About this exercise
Line filter on the word "around": copy each matching line from the entries.

──────────────────────────────

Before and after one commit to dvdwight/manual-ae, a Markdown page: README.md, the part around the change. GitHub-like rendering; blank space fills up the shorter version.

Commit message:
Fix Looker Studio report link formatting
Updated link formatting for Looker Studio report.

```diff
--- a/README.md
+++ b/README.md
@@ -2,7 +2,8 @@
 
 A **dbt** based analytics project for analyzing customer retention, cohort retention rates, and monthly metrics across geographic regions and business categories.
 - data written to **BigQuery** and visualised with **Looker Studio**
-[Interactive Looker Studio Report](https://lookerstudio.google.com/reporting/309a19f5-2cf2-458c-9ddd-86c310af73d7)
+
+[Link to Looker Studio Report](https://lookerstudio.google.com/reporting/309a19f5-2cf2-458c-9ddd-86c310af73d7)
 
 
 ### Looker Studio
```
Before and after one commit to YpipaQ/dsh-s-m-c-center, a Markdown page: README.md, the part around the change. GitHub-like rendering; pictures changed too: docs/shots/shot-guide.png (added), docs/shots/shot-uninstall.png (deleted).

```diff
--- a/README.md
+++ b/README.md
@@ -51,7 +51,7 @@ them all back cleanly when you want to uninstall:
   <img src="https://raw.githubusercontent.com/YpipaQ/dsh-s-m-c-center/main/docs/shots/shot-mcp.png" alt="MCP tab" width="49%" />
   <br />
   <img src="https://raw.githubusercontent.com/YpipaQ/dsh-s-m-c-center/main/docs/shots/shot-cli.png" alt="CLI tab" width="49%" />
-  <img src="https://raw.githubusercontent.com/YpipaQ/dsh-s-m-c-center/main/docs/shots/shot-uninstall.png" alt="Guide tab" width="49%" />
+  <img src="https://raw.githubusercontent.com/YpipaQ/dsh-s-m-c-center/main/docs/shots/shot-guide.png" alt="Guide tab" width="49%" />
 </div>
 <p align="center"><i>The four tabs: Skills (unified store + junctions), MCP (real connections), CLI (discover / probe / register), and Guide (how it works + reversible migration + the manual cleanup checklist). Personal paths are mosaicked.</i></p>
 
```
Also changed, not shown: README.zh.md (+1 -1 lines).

──────────────────────────────

Exercise answer
Before and after one commit to dvdwight/manual-ae, a Markdown page: README.md, the part around the change. GitHub-like rendering; blank space fills up the shorter version.
Before and after one commit to YpipaQ/dsh-s-m-c-center, a Markdown page: README.md, the part around the change. GitHub-like rendering; pictures changed too: docs/shots/shot-guide.png (added), docs/shots/shot-uninstall.png (deleted).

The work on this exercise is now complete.